INFORMATION SHOWN:
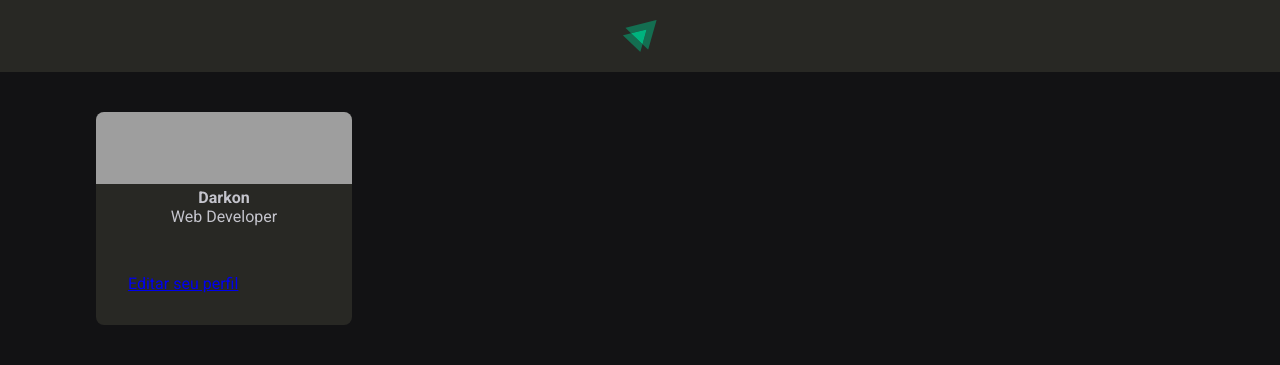
Repository: viviij/PseudoRedeSocial
Page: /
These files come from the project's save history. The page is drawn as it stood at one moment and after the next save; the edit follows.
The browser window is 1280 px wide. The pictures show the whole page.
Pictures or frames that could not be fetched are drawn as grey boxes. The project was rebuilt for these pictures with package versions that can differ from the ones it lists, and the page was loaded fresh each time. Also part of the build but not shown: vite.config.js.

Above is the page before, as saved 2022-07-29 11:52:38.

After the next save:
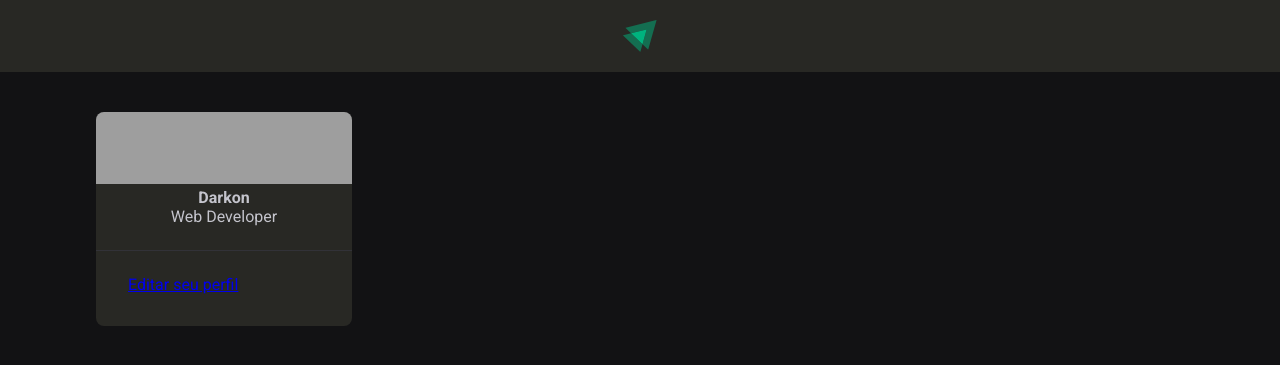
Saved 22 s later.
--- a/src/components/Sidebar.module.css
+++ b/src/components/Sidebar.module.css
@@ -17,7 +17,7 @@
 }
 
 .sidebar footer {
-  border-top: 1px solidvar(--gray-600);
+  border-top: 1px solid var(--gray-600);
   margin-top: 1.5rem;
   padding: 1.5rem 2rem 2rem;
 }
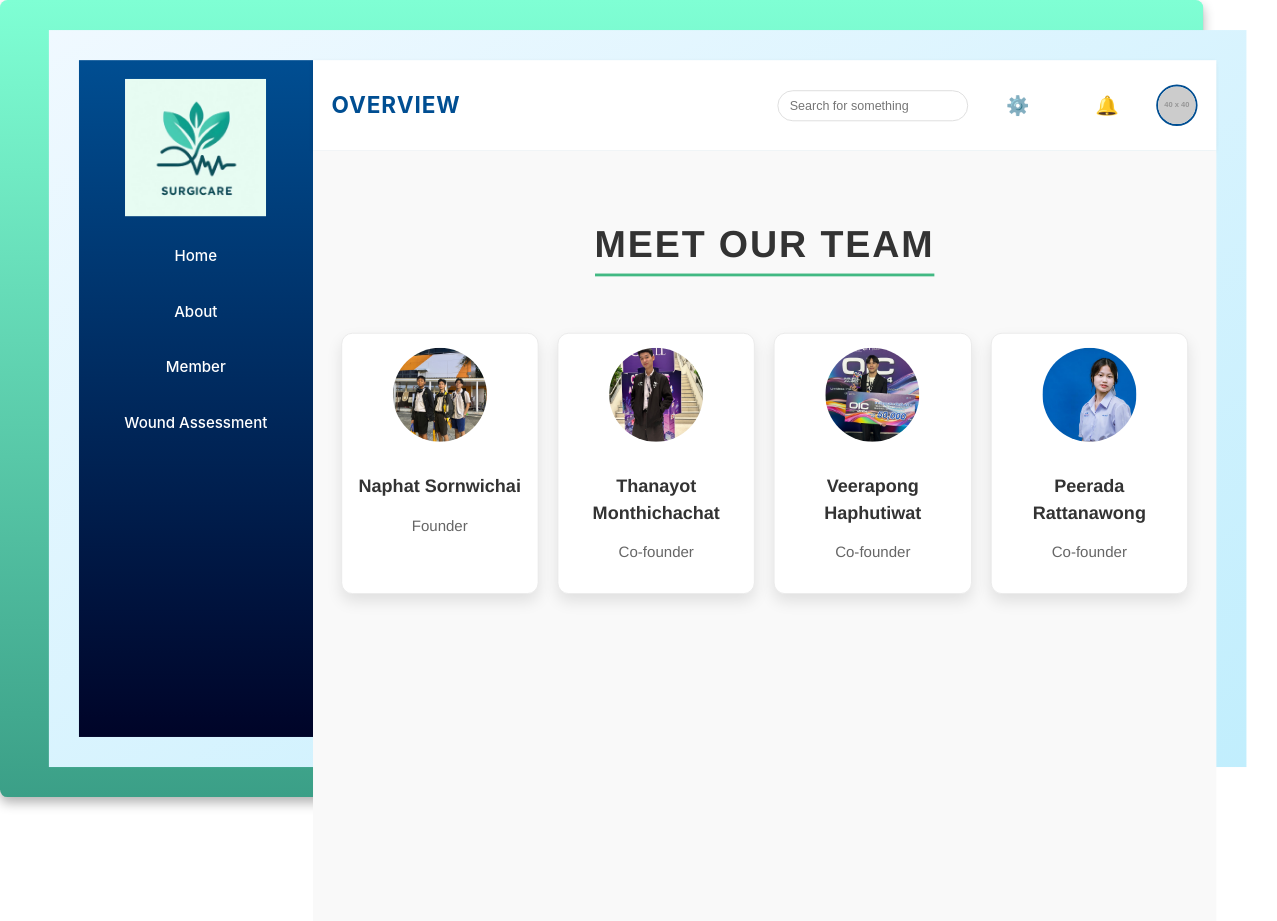
Repository: Jinwoo290350/Surgicare-Vue
Page: /member (app in surgicare/)
An editor plug-in stored every save of this project. The page is shown before and after the next save, followed by the edit.
The browser window is 1280 px wide. The page is 1358 px wide, then 1338 px, so the pictures cover 1358 px, including what lies to the right of the window. The pictures show the whole page, at 94% of full size.
The project was rebuilt for these pictures with package versions that can differ from the ones it lists, and the page was loaded fresh each time. Also part of the build but not shown: surgicare/vite.config.js, surgicare/src/views/Home.vue, surgicare/src/views/About.vue, surgicare/src/components/WoundAssessment.vue.

Above is the page before, as saved 2024-12-30 14:30:32.
Console error: TypeError: Cannot read properties of null (reading 'getContext')

After the next save:
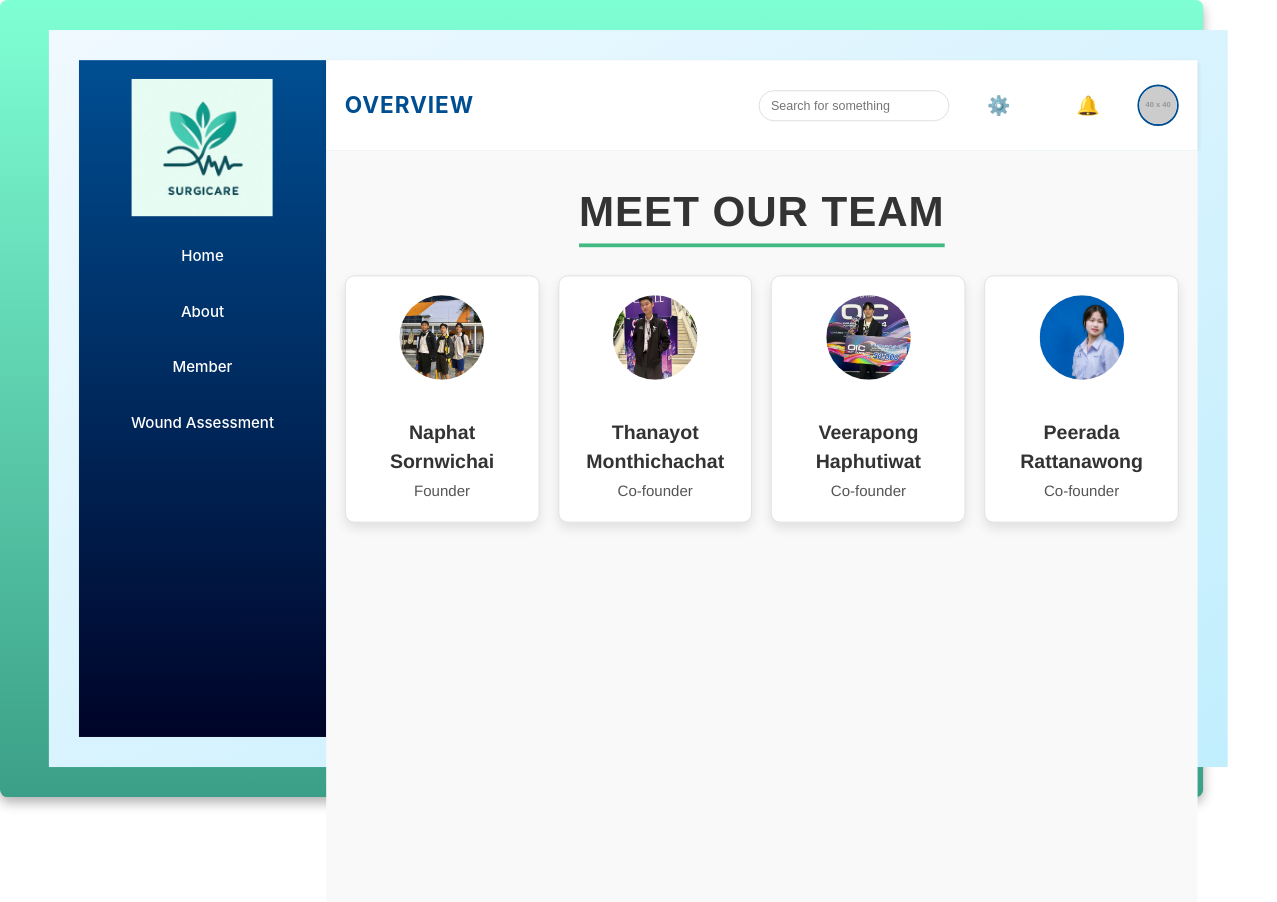
Saved 64 s later.
--- a/surgicare/src/views/Member.vue
+++ b/surgicare/src/views/Member.vue
@@ -76,8 +76,9 @@ export default {
 </script>
 
 <style scoped>
+/* Main Page Styles */
 #team-page {
-  padding: 50px 30px;
+  padding: 40px 20px;
   font-family: 'Helvetica Neue', sans-serif;
   background-color: #f9f9f9;
   min-height: 100vh;
@@ -87,50 +88,51 @@ export default {
 }
 
 .team-header {
-  margin-bottom: 40px;
+  margin-bottom: 30px;
+  text-align: center;
 }
 
 .team-header h1 {
-  font-size: 2.5em;
+  font-size: 2.8em;
   font-weight: bold;
   color: #333;
   text-transform: uppercase;
-  letter-spacing: 2px;
-  border-bottom: 3px solid #42b983;
-  display: inline-block;
+  border-bottom: 4px solid #42b983;
   padding-bottom: 10px;
-}
-
+  margin: 0 auto;
+}
+
+/* Member Cards */
 .member-cards {
   display: grid;
-  grid-template-columns: repeat(auto-fit, minmax(200px, 1fr));
+  grid-template-columns: repeat(auto-fit, minmax(200px, 1fr)); /* Responsive grid */
   gap: 20px;
-  max-width: 1200px;
+  max-width: 1000px; /* Limit width for layout consistency */
   width: 100%;
 }
 
 .member-card {
   cursor: pointer;
-  border: 1px solid #eaeaea;
-  border-radius: 12px;
-  padding: 15px;
+  border: 1px solid #e0e0e0;
+  border-radius: 10px;
+  padding: 20px;
   background-color: #fff;
-  box-shadow: 0 8px 16px rgba(0, 0, 0, 0.1);
+  box-shadow: 0 6px 12px rgba(0, 0, 0, 0.1);
   transition: transform 0.3s ease, box-shadow 0.3s ease;
   text-align: center;
 }
 
 .member-card:hover {
-  transform: translateY(-8px);
-  box-shadow: 0 12px 24px rgba(0, 0, 0, 0.15);
+  transform: translateY(-5px);
+  box-shadow: 0 10px 20px rgba(0, 0, 0, 0.15);
 }
 
 .member-photo {
-  width: 100px;
-  height: 100px;
+  width: 90px;
+  height: 90px;
   object-fit: cover;
   border-radius: 50%;
-  margin: 0 auto 10px;
+  margin: 0 auto 15px;
   transition: transform 0.3s ease;
 }
 
@@ -139,16 +141,19 @@ export default {
 }
 
 .member-info h2 {
-  font-size: 1.2em;
+  font-size: 1.3em;
   font-weight: 600;
   color: #333;
+  margin-bottom: 5px;
 }
 
 .member-info p {
   font-size: 1em;
-  color: #666;
-}
-
+  color: #555;
+  margin: 0;
+}
+
+/* Member Details Modal */
 .member-details {
   position: fixed;
   top: 0;
@@ -159,18 +164,18 @@ export default {
   display: flex;
   justify-content: center;
   align-items: center;
+  z-index: 1000;
   animation: fadeIn 0.3s ease-in-out;
-  z-index: 1000;
 }
 
 .details-content {
   background: #fff;
-  padding: 30px;
-  border-radius: 10px;
+  padding: 25px;
+  border-radius: 8px;
   text-align: center;
   width: 90%;
   max-width: 400px;
-  box-shadow: 0 10px 20px rgba(0, 0, 0, 0.25);
+  box-shadow: 0 8px 16px rgba(0, 0, 0, 0.25);
   animation: slideIn 0.3s ease-out;
 }
 
@@ -182,7 +187,7 @@ export default {
 }
 
 .details-content p {
-  font-size: 1.2em;
+  font-size: 1em;
   color: #555;
   margin-bottom: 20px;
 }
@@ -202,6 +207,7 @@ button:hover {
   background-color: #369a6c;
 }
 
+/* Animations */
 @keyframes fadeIn {
   from {
     opacity: 0;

WORK REQUEST: Scan the records for the string "auto". Copy each line in which it appears.

RESPONSE TO THE EXERCISE:
+  margin: 0 auto;
-  grid-template-columns: repeat(auto-fit, minmax(200px, 1fr));
+  grid-template-columns: repeat(auto-fit, minmax(200px, 1fr)); /* Responsive grid */
-  margin: 0 auto 10px;
+  margin: 0 auto 15px;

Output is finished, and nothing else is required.